Tuesday, September 25, 2018
Bel Canto by Ann Patchett
It is an unlikely encounter. She is the best opera soprano currently singing. He is an extremely wealthy Japanese industrialist. They are brought together in a small Latin American country who wishes to court the fortune and influence of the businessman. His birthday is coming up and one of the few personal things known about him is his love of opera. So a massive birthday party is thrown and the opera singer is hired to provide the night's entertainment.
At the end of her singing, the crowd of wealthy businessmen and their wives are silent, amazed at her talent. At this moment, in swarms a group of guerrillas; it is hard to understand that they are actually there or what their purpose is. They have come to kidnap the President of the country. Unfortunately for their plans, the President didn't attend and his Vice President is the highest ranking official. The guests are forced to the ground, their sumptuous garments crushed and matted. What will the invaders do now?

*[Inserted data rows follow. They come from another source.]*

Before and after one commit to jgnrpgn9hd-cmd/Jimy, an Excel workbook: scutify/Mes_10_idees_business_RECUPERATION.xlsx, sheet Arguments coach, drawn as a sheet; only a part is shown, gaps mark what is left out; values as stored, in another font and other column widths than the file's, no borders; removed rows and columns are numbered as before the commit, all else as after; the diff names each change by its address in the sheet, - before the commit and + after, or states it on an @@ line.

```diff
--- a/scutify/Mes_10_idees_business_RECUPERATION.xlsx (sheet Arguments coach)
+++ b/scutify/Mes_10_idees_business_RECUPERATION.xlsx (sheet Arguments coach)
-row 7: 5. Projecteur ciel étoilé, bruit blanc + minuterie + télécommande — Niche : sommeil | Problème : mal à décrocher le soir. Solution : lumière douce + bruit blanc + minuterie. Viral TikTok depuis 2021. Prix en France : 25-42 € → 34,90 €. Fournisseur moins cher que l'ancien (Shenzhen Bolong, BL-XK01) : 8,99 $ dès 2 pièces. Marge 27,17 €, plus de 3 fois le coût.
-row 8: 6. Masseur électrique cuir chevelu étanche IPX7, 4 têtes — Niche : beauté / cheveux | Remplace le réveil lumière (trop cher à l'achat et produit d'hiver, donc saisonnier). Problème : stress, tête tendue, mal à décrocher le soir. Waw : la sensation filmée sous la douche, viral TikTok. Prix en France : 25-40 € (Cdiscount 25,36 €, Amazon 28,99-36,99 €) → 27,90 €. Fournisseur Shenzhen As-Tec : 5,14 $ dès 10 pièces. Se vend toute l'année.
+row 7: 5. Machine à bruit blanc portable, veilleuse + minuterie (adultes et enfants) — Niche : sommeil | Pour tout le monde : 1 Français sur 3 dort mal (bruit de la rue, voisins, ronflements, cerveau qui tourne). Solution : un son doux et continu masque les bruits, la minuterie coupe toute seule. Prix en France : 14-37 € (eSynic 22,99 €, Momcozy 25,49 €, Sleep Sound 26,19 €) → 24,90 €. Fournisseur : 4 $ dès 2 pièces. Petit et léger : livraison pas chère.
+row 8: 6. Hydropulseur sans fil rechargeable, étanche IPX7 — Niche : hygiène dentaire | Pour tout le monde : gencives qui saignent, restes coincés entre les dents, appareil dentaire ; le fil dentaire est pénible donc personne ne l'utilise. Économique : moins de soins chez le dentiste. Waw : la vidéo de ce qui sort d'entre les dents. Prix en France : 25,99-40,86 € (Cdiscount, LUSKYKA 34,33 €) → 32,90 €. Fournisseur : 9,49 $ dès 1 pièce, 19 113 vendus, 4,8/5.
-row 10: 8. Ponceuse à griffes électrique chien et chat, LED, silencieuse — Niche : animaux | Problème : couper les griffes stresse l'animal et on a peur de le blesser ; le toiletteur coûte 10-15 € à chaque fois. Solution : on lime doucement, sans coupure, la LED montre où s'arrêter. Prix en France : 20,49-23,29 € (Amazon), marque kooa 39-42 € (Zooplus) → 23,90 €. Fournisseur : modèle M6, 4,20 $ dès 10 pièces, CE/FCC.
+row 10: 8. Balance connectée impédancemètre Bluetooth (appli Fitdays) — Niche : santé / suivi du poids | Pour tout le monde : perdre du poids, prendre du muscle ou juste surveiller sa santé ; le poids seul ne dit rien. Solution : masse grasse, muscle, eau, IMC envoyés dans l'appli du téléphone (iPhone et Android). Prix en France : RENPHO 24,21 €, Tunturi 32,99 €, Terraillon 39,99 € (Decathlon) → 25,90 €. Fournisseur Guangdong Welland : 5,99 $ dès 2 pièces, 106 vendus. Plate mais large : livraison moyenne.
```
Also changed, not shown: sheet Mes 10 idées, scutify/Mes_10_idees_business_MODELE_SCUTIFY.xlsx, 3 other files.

What they do is settle in. They soon get embroiled in negotiations with the police outside. The women are all sent out in the first round of bargaining, as the terrorists realize they have too many hostages along with those who are ill. That still leaves over forty men and one women inside; the soprano. The terrorists are not willing to give up that bargaining chip.
Now the negotiation period stalls. Days, then weeks and soon months go by. The terrorists begin to make ever more outrageous demands, and the police and officials outside provide nothing but food. Soon the story even falls out of the headlines as days go by. Inside, a new society emerges. The men are all in love with the soprano. A translator, Gen, who works for the Japanese tycoon, becomes essential as he can help these men from all over the world communicate with each other. As the days go by, it is discovered that two of the guerrillas are girls who are disguised as boys. Alliances are formed and love affairs emerge. The most momentous is between the industrialist and the soprano but there are other love affairs as well. Will this state of affairs go on forever?
Ann Patchett has written a story that is both torn from the headlines and timeless. It is the story of people coming together in spite of differences. It is the story of how we each long for beauty to make our lives more bearable. It is the role of love in our lives. The novel won the Orange Prize (now the Bailey Prize) and the PEN/Faulkner award. It is recommended for readers of literary fiction.